> **Excerpted data**:
BEGIN
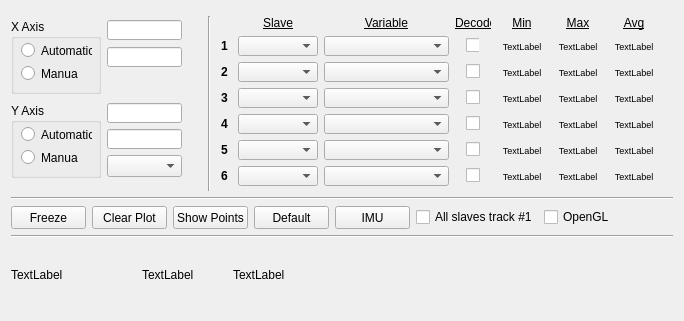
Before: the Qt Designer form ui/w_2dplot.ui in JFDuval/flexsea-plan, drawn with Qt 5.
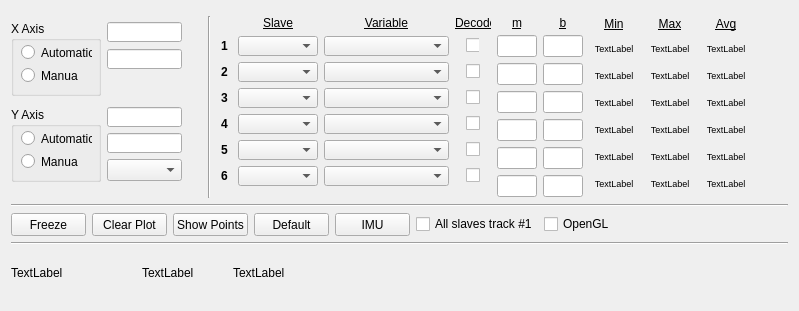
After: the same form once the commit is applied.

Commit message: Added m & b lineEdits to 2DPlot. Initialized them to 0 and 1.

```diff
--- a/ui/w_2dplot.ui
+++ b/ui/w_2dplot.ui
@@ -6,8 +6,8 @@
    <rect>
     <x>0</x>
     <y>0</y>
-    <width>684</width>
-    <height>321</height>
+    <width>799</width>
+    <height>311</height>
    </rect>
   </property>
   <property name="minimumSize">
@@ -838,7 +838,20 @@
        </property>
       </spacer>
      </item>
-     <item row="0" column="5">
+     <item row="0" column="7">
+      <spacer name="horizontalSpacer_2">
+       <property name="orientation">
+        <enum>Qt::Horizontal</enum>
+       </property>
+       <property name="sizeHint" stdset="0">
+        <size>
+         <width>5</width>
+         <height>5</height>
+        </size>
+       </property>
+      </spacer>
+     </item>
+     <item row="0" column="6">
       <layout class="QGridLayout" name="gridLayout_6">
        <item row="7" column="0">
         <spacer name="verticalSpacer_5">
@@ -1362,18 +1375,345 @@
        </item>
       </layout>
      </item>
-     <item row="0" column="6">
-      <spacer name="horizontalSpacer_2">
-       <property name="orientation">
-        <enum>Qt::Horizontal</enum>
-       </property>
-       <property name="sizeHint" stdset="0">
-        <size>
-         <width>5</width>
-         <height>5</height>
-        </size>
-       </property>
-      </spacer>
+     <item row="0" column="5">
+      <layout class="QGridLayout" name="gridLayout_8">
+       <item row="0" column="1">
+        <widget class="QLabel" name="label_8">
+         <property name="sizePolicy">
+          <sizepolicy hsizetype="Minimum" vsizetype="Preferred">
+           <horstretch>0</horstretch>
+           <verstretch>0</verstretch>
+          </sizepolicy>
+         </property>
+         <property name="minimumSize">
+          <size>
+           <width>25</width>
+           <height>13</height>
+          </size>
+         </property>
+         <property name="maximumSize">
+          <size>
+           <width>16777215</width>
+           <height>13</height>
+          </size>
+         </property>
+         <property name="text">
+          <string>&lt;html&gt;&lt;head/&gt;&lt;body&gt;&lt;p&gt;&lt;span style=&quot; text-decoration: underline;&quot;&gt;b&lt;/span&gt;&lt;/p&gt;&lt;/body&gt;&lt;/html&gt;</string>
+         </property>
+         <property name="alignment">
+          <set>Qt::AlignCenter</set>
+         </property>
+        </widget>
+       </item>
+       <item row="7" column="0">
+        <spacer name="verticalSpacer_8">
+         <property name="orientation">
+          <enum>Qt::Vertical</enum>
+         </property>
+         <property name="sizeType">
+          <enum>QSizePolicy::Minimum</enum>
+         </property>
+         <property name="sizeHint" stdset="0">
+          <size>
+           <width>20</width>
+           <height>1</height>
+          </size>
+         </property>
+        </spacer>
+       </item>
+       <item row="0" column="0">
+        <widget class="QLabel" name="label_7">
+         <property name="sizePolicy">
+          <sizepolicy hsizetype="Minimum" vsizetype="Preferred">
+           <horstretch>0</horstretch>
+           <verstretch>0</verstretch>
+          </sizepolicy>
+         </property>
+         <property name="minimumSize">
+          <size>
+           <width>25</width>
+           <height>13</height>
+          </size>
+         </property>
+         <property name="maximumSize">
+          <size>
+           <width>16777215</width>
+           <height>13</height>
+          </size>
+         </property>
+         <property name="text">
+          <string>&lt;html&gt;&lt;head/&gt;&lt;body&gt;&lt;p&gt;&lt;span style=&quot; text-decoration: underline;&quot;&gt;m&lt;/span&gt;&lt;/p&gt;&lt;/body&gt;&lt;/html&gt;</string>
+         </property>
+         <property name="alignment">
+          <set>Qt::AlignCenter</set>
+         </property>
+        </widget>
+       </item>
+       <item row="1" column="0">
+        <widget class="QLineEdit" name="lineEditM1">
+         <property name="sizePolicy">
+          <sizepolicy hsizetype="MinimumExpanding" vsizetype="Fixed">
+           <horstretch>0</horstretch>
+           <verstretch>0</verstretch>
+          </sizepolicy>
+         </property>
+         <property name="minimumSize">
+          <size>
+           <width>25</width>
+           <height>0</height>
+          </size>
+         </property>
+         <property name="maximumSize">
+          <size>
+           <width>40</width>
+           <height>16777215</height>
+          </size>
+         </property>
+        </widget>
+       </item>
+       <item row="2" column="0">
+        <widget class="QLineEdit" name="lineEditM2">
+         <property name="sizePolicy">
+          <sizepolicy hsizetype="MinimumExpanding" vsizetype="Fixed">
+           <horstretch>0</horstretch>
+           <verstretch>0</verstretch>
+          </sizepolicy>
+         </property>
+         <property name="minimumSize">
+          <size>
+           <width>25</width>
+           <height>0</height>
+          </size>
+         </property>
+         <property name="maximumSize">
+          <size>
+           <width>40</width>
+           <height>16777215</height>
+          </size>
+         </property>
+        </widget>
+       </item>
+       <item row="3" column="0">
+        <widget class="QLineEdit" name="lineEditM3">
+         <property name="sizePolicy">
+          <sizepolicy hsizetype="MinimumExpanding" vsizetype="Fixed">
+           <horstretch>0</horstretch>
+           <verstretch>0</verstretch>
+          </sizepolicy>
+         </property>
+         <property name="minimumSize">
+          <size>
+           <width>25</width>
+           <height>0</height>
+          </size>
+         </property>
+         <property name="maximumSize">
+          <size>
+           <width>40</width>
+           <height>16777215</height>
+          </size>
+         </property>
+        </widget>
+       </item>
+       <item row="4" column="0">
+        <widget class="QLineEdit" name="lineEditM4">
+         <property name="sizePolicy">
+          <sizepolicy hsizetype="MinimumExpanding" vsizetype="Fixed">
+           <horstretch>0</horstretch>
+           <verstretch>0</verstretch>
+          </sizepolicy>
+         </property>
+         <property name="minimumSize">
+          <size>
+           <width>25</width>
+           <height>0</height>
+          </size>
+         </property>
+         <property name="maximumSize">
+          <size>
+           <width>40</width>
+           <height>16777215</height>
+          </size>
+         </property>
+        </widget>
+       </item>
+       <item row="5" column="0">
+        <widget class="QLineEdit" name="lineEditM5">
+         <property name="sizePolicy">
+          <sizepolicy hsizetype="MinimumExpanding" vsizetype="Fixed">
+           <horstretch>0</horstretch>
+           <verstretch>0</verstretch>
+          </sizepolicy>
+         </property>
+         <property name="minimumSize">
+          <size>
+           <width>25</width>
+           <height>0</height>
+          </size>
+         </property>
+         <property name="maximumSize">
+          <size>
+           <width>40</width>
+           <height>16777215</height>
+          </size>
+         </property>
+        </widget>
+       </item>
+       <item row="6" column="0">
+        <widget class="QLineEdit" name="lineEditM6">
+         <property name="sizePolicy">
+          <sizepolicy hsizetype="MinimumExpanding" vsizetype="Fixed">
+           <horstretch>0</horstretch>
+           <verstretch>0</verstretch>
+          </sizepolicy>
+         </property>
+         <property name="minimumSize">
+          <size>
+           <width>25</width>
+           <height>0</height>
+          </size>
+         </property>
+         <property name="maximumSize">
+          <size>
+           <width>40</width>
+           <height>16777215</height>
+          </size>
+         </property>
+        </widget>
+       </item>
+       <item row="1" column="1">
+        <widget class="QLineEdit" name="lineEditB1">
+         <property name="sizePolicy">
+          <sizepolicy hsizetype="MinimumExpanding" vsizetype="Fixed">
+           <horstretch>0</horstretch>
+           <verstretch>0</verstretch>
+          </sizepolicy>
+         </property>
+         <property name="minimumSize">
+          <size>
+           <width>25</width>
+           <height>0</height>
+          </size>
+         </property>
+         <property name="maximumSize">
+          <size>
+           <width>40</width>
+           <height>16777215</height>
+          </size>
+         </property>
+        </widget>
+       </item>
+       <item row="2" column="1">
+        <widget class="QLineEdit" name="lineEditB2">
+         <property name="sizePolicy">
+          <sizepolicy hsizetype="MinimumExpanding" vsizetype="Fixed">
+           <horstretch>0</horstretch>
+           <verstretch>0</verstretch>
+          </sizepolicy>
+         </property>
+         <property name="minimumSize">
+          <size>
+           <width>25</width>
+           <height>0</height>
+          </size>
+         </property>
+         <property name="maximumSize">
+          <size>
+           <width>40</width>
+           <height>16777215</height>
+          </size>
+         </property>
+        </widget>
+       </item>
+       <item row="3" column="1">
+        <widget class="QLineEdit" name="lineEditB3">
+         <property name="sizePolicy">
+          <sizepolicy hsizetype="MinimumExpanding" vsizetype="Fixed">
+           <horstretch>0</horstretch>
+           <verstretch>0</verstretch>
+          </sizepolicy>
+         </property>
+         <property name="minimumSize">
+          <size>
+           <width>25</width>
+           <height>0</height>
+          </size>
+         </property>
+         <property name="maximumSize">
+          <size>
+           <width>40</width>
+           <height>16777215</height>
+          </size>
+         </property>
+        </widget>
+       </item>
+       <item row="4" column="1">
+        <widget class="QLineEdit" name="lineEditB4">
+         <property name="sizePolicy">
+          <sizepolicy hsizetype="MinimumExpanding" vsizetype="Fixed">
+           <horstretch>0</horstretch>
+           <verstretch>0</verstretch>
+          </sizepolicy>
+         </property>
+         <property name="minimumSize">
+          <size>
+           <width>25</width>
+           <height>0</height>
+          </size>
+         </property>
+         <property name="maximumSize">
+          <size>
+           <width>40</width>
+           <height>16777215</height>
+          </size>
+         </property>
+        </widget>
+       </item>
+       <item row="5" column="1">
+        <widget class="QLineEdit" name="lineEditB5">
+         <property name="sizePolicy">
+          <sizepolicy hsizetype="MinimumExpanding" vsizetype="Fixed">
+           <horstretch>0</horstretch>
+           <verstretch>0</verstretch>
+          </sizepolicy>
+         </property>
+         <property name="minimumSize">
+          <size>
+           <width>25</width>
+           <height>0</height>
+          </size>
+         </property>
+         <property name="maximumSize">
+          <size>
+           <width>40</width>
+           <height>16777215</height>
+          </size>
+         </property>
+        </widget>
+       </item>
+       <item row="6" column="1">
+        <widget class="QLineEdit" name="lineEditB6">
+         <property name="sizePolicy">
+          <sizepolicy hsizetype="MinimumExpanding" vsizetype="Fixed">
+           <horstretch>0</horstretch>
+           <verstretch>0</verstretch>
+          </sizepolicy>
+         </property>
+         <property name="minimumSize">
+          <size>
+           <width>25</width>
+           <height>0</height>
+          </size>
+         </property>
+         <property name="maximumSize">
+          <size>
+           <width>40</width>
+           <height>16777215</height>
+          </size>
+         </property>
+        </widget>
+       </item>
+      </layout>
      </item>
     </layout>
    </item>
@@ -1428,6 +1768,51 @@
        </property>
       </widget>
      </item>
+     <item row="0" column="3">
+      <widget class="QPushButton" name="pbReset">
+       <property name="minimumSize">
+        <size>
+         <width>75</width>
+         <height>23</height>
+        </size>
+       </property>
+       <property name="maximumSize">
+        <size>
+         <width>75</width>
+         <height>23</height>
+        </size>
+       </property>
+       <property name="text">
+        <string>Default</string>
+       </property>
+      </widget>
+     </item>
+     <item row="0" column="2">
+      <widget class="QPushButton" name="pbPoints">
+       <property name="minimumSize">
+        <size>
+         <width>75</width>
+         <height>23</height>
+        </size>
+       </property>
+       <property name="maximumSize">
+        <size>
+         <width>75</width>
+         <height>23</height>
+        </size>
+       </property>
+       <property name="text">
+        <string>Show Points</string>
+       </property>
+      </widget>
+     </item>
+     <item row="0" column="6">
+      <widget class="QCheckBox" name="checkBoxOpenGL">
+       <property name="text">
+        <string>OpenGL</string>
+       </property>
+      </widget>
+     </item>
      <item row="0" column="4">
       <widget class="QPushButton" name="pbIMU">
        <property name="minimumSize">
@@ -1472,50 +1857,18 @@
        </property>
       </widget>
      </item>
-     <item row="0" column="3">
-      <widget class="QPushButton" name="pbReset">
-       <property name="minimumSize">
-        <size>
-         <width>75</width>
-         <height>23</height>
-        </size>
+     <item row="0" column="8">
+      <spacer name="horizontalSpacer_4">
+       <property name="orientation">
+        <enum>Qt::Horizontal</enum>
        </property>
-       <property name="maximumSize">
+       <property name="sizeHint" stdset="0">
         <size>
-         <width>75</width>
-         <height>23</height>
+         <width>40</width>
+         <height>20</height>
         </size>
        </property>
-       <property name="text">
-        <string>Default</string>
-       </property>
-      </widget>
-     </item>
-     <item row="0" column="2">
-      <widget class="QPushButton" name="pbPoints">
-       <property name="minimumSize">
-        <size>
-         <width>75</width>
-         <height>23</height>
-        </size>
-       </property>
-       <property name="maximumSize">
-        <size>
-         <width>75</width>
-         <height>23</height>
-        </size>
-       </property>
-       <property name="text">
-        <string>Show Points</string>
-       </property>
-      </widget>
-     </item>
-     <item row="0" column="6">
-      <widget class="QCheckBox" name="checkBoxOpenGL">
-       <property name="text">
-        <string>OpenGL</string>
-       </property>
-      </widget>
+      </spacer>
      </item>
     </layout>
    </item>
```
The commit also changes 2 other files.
END
BEGIN
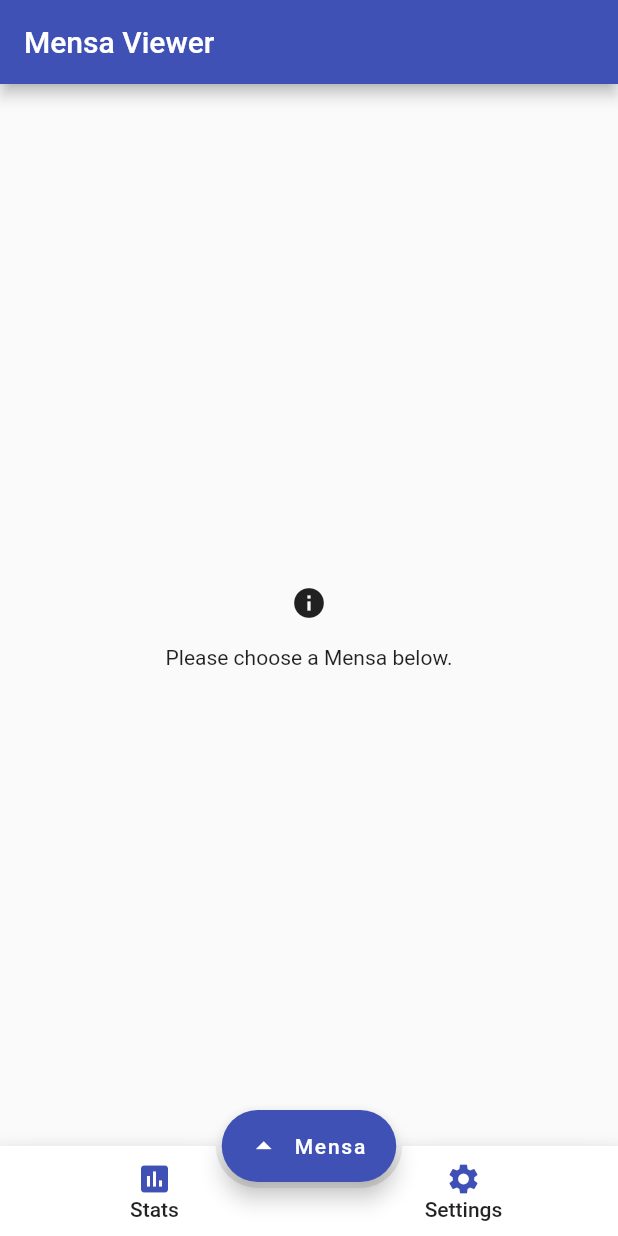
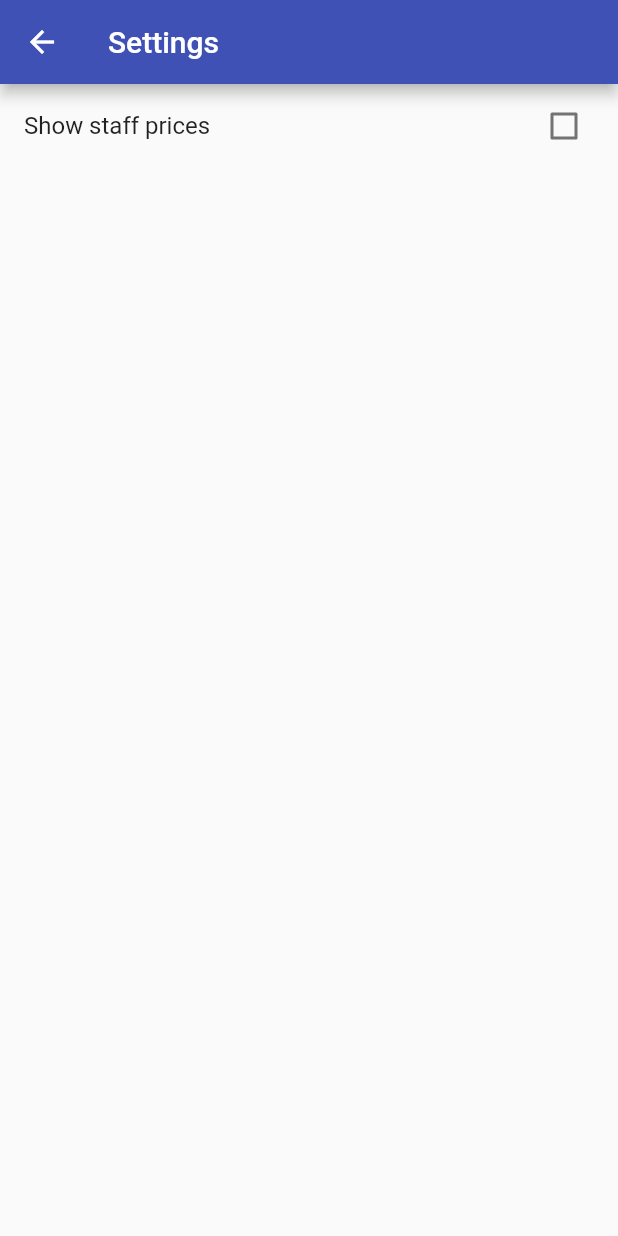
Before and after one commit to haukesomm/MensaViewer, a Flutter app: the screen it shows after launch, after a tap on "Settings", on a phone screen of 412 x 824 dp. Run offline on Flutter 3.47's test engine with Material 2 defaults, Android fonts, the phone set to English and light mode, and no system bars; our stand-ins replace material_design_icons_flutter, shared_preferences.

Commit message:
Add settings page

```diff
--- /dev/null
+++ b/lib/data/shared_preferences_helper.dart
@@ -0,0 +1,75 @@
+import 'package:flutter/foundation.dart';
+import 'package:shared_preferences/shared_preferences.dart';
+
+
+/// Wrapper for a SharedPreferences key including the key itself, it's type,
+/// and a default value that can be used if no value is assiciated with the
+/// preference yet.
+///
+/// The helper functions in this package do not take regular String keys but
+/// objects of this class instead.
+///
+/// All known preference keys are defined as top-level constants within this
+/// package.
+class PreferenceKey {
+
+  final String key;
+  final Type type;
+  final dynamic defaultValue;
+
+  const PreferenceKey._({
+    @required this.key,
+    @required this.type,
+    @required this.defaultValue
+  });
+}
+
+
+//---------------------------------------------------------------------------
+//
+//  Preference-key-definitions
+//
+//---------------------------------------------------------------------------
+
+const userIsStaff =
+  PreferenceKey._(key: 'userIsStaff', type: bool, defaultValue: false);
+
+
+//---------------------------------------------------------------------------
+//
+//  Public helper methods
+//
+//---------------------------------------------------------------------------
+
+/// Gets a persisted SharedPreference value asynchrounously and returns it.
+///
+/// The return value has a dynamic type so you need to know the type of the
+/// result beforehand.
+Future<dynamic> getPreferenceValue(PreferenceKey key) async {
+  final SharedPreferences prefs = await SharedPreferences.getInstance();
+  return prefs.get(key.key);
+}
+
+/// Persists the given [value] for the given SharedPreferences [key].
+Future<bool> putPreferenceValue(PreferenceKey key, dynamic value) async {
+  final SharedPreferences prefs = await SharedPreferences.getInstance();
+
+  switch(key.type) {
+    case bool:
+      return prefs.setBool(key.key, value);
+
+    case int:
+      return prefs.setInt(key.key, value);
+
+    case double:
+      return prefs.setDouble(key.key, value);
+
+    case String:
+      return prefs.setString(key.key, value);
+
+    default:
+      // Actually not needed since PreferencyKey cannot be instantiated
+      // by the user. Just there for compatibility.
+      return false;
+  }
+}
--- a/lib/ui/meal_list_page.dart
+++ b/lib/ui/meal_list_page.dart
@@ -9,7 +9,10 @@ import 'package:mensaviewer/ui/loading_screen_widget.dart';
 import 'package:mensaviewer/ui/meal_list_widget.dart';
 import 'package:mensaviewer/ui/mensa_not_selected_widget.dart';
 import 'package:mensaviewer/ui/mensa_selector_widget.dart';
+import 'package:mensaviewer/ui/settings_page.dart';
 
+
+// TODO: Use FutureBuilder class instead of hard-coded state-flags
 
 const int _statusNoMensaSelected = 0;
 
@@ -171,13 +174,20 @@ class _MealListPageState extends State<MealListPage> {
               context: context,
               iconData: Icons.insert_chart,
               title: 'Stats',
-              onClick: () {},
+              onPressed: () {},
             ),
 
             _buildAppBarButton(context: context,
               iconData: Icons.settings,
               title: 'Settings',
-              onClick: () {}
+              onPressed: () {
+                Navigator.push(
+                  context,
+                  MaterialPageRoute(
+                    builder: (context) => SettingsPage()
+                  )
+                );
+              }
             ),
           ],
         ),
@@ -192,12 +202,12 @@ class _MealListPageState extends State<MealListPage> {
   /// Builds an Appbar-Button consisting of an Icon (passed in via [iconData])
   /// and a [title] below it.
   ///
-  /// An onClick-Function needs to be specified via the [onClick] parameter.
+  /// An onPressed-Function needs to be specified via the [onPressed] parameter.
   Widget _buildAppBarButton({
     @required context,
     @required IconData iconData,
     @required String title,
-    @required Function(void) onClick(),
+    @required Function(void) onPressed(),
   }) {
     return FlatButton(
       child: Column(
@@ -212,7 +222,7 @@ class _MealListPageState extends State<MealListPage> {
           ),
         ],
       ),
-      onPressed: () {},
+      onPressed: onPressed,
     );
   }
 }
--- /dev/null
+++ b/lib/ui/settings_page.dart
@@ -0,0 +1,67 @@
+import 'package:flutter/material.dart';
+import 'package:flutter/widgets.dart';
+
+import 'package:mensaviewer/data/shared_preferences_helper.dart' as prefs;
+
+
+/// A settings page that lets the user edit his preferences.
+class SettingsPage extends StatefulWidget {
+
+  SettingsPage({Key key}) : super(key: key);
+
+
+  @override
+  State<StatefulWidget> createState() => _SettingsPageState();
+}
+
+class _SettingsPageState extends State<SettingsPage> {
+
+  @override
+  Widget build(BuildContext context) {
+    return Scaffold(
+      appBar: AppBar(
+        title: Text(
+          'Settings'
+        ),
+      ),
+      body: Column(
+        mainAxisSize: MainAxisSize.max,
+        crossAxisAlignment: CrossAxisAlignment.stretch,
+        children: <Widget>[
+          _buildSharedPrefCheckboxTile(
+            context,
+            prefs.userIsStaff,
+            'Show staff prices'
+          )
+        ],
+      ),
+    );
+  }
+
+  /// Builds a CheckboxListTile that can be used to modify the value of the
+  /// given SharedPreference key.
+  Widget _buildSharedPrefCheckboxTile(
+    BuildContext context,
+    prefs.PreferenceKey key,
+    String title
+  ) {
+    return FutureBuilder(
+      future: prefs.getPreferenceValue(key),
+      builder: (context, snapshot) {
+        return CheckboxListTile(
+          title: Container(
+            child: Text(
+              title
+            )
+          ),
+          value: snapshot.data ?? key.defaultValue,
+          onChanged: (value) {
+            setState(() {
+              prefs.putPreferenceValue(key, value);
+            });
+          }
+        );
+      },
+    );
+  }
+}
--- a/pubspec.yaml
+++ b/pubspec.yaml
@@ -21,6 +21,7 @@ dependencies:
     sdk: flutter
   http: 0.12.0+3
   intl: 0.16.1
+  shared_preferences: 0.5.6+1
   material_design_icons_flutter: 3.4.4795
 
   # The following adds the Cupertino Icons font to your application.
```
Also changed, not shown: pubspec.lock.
END
> **Problem details**:
Return, from the data, each line where the string "false" occurs.

> **Task solution**:
+  PreferenceKey._(key: 'userIsStaff', type: bool, defaultValue: false);
+      return false;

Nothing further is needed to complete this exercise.